jExperience architecture overview

November 14, 2023

Personalizing the customer experience is in every marketer’s mind and has a strong impact on customer data integration, across channels and applications. This overview helps developers and architects understand how they can use and extend jExperience and jCustomer to integrate customer data.



At a high level, a typical environment is composed of the following:

  • Jahia
    An extensible customer digital experience platform that contains CMS, WCM, and portal features.
  • jExperience
    An A/B testing and personalization solution that leverages the Jahia platform and integrates with jCustomer.
  • jCustomer
    The core Customer Data Platform (CDP) engine. jCustomer stores and indexes customer data and events generated by visitors.
  • Elasticsearch
    The backend storage, indexation and query server system that stores data in jCustomer. It is also highly scalable and offers high-availability mechanisms.

In a typical use case, when a visitor first opens a site, jExperience serves a Javascript tracker initialized with a context object. Once loaded in a page, the Javascript tracker provided by jExperience (called wem.js), will react to various user interactions and will send events to jCustomer via its REST API.

System Architecture

Although the diagram above provides a good overview of the data flow, the actual environment deployed for production is slightly more complex.

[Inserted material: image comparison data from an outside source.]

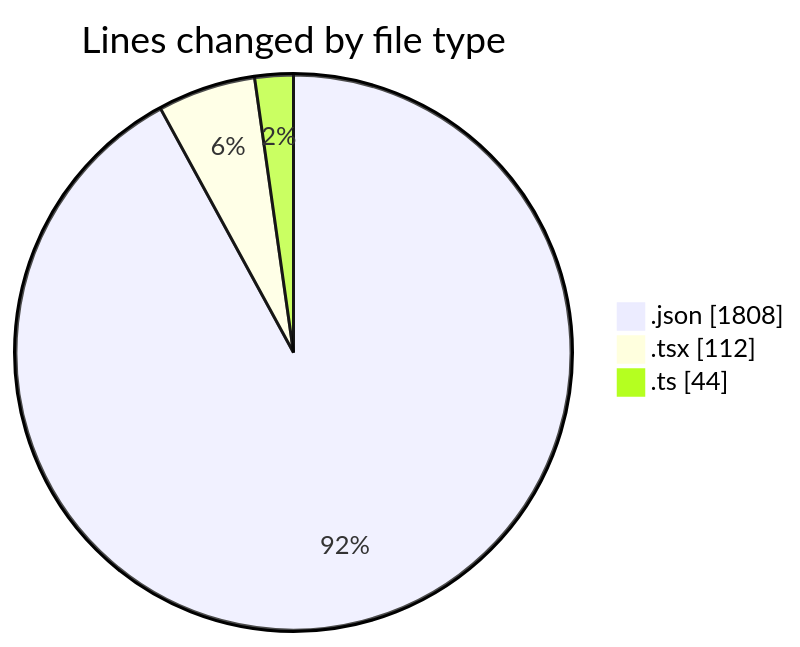
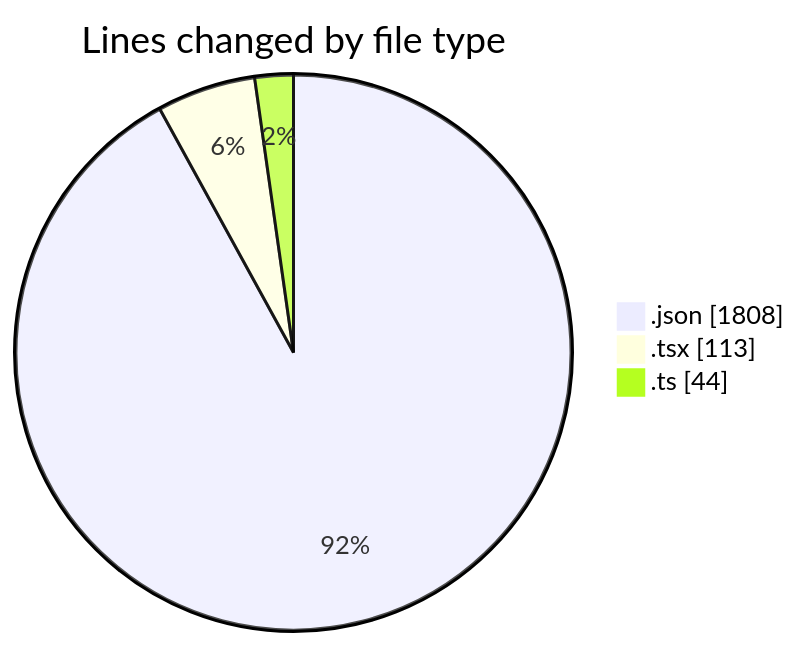
The first of 2 diagrams in 2025-11-19/eventscop-frontend-guide__workspace_/README.md (julien-gomy/code-tracking), drawn with Mermaid before and after one commit. The commit also changed other lines of this file and 1 other file, not shown here.

````diff
--- a/2025-11-19/eventscop-frontend-guide__workspace_/README.md
+++ b/2025-11-19/eventscop-frontend-guide__workspace_/README.md
@@ -30,7 +30,7 @@
 ```mermaid
 pie showData
 title Lines changed by file type
 ".json" : 1808
-".tsx" : 112
+".tsx" : 113
 ".ts" : 44
 ```
````
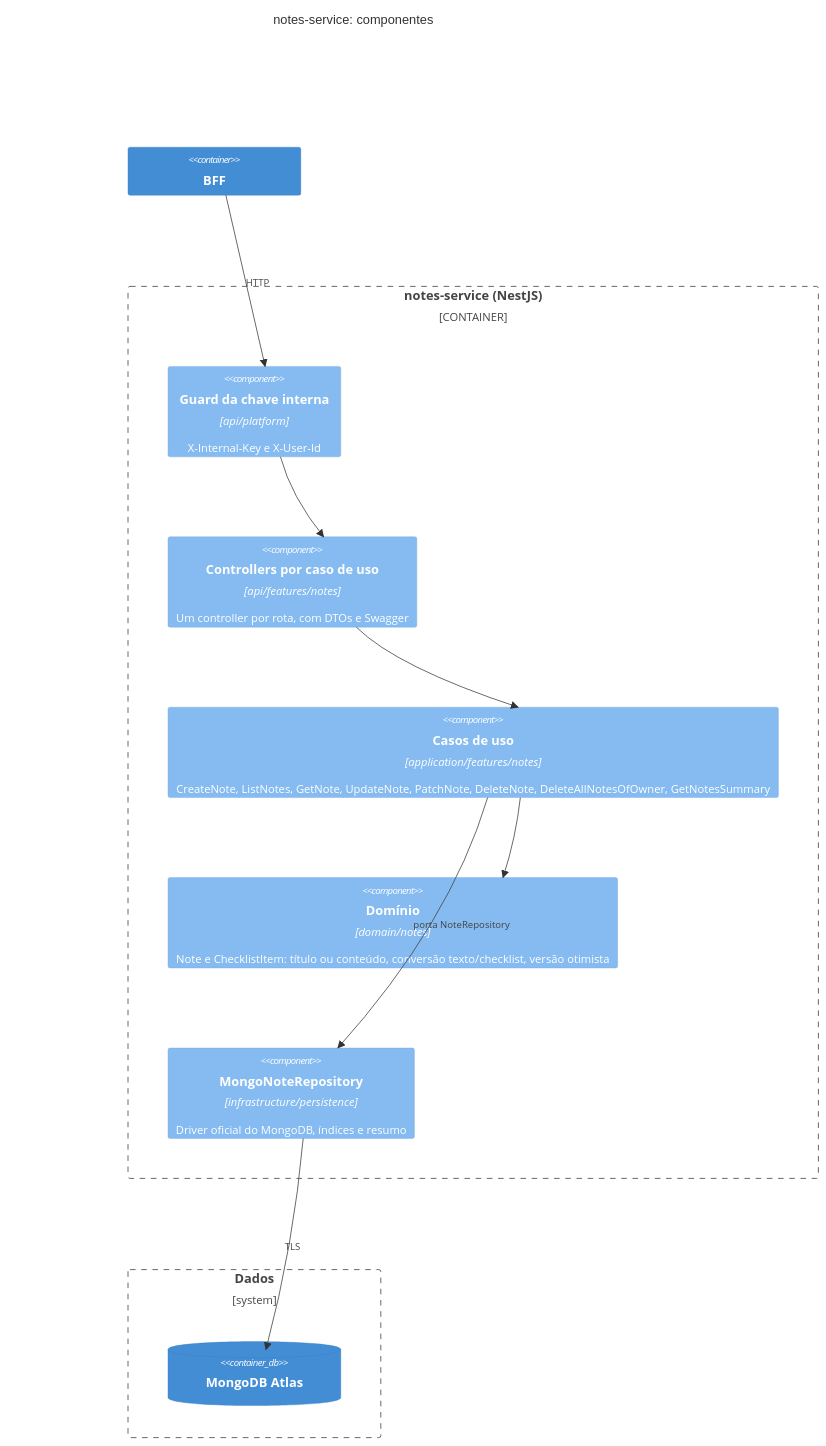
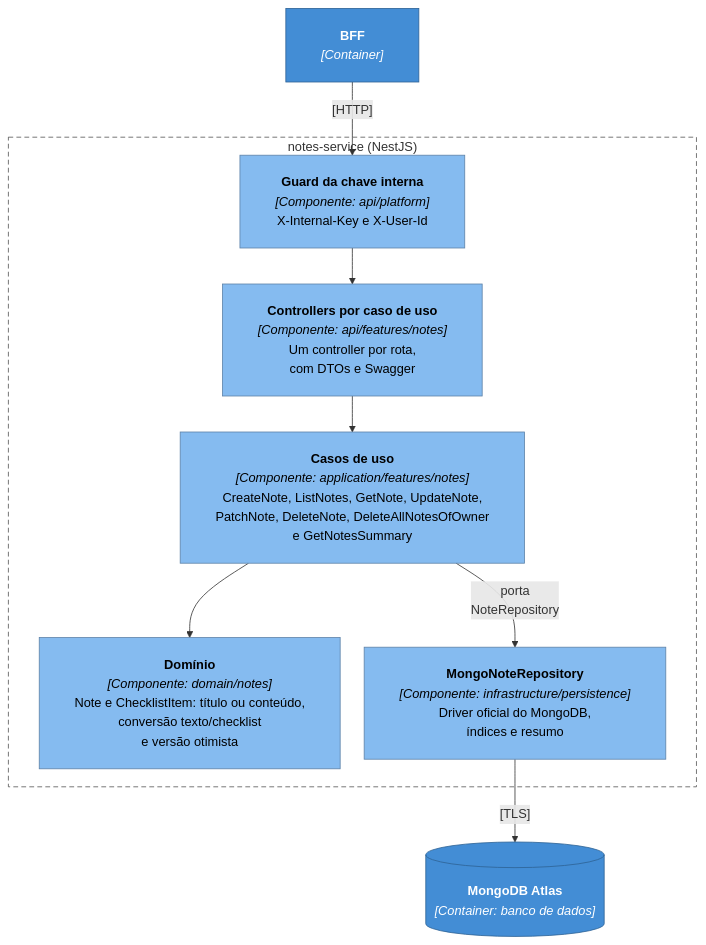
Before and after one commit to Carloslgp/Ghosty_App_Web: the fourth of 6 diagrams in ghosty-docs/c4/README.md, drawn with Mermaid. The commit also changed other lines of this file and 3 other files, not shown here.

First line of the commit message:
docs(DOC-05): diagramas do C4 e de sequência sem sobreposição no PDF

````diff
--- a/ghosty-docs/c4/README.md
+++ b/ghosty-docs/c4/README.md
@@ -115,24 +140,32 @@
 ```mermaid
-C4Component
-  title notes-service: componentes
+---
+config:
+  flowchart:
+    wrappingWidth: 420
+    nodeSpacing: 30
+    rankSpacing: 45
+    padding: 22
+---
+flowchart TB
+  classDef container fill:#438dd5,stroke:#2e6295,color:#fff
+  classDef component fill:#85bbf0,stroke:#5d82a8,color:#000
 
-  Container(bff, "BFF")
-  Container_Boundary(ns, "notes-service (NestJS)") {
-    Component(guard, "Guard da chave interna", "api/platform", "X-Internal-Key e X-User-Id")
-    Component(controllers, "Controllers por caso de uso", "api/features/notes", "Um controller por rota, com DTOs e Swagger")
-    Component(handlers, "Casos de uso", "application/features/notes", "CreateNote, ListNotes, GetNote, UpdateNote, PatchNote, DeleteNote, DeleteAllNotesOfOwner, GetNotesSummary")
-    Component(domain, "Domínio", "domain/notes", "Note e ChecklistItem: título ou conteúdo, conversão texto/checklist, versão otimista")
-    Component(repo, "MongoNoteRepository", "infrastructure/persistence", "Driver oficial do MongoDB, índices e resumo")
-  }
-  Boundary(data, "Dados") {
-    ContainerDb(mongo, "MongoDB Atlas")
-  }
+  bff["<b>BFF</b><br><i>[Container]</i>"]:::container
+  subgraph nsb["notes-service (NestJS)"]
+    guard["<b>Guard da chave interna</b><br><i>[Componente: api/platform]</i><br>X-Internal-Key e X-User-Id"]:::component
+    controllers["<b>Controllers por caso de uso</b><br><i>[Componente: api/features/notes]</i><br>Um controller por rota,<br>com DTOs e Swagger"]:::component
+    handlers["<b>Casos de uso</b><br><i>[Componente: application/features/notes]</i><br>CreateNote, ListNotes, GetNote, UpdateNote,<br>PatchNote, DeleteNote, DeleteAllNotesOfOwner<br>e GetNotesSummary"]:::component
+    domain["<b>Domínio</b><br><i>[Componente: domain/notes]</i><br>Note e ChecklistItem: título ou conteúdo,<br>conversão texto/checklist<br>e versão otimista"]:::component
+    repo["<b>MongoNoteRepository</b><br><i>[Componente: infrastructure/persistence]</i><br>Driver oficial do MongoDB,<br>índices e resumo"]:::component
+  end
+  mongo[("<b>MongoDB Atlas</b><br><i>[Container: banco de dados]</i>")]:::container
 
-  Rel(bff, guard, "HTTP")
-  Rel(guard, controllers, "")
-  Rel(controllers, handlers, "")
-  Rel(handlers, domain, "")
-  Rel(handlers, repo, "porta NoteRepository")
-  Rel(repo, mongo, "TLS")
-  UpdateLayoutConfig($c4ShapeInRow="2", $c4BoundaryInRow="1")
+  bff -->|"[HTTP]"| guard
+  guard --> controllers
+  controllers --> handlers
+  handlers --> domain
+  handlers -->|"porta<br>NoteRepository"| repo
+  repo -->|"[TLS]"| mongo
+
+  style nsb fill:none,stroke:#555,stroke-dasharray:6 4
 ```
````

An install typically includes the following layers:

  • A reverse proxy
    Deployed as a single node or a cluster, the reverse proxy faces the internet and exposes HTTPS endpoints proxying the requests to the internal Jahia and jCustomer nodes over HTTP(s
  • Jahia nodes
    These are instances of the CMS with the jExperience modules deployed on them. These instances are deployed in clusters and constantly communicate with each other. Jahia communicates with jCustomer over HTTP(s).
  • jCustomer nodes
    These are instances of the CDP, are deployed in clusters and constantly communicate with each other. jCustomer communicates with Elasticsearch over HTTP(s).
  • Elasticsearch nodes
    The Elasticsearch nodes use the custom networking protocol specific to Elasticsearch to communicate between them.
Note: In the schema, arrows between groups of nodes indicate a relationship to each node. Arrows are not repeated to make the diagram easier to understand.

Ports and protocols

As shown in the above diagram, a collection of TCP ports is used by a typical jExperience installation. The following summary table lists the ports that need to be made available to ensure that jExperience and jCustomer works as expected.

Default Ports Service Reachable by Description
8080 Jahia Public interface Reverse Proxy Jahia’s interface used to provide access to the website(s) and access to jExperience.
5700-5800 jCustomer
jCustomer nodes

Used by Apache Karaf Cellar to keep track of cluster nodes and exchange configuration information

8181 jCustomer
Public interface

Reverse Proxy

jCustomer Public endpoint (exposed to the Internet) for event collection and context serving (for example profile, session, and segments)
9443 jCustomer
Private interface

Jahia nodes

jCustomer Administration endpoint, used to manage all jCustomer objects (for example segments and profile editing), also the jCustomer secure address (Endpoint used in a secure environment)
8102 jCustomer
Karaf console



SSH access to Karaf console, useful during development and to debug deployment issues. Although password protected, this should not be publicly exposed.
9200 Elasticsearch jCustomer, 
Elasticsearch HTTP interface, used by jCustomer to talk to ElasticSearch and also used by other clients such as Kibana or other applications
5601 Kibana Jahia Access to the Kibana platform, providing a user interface over the data in the Elasticsearch cluster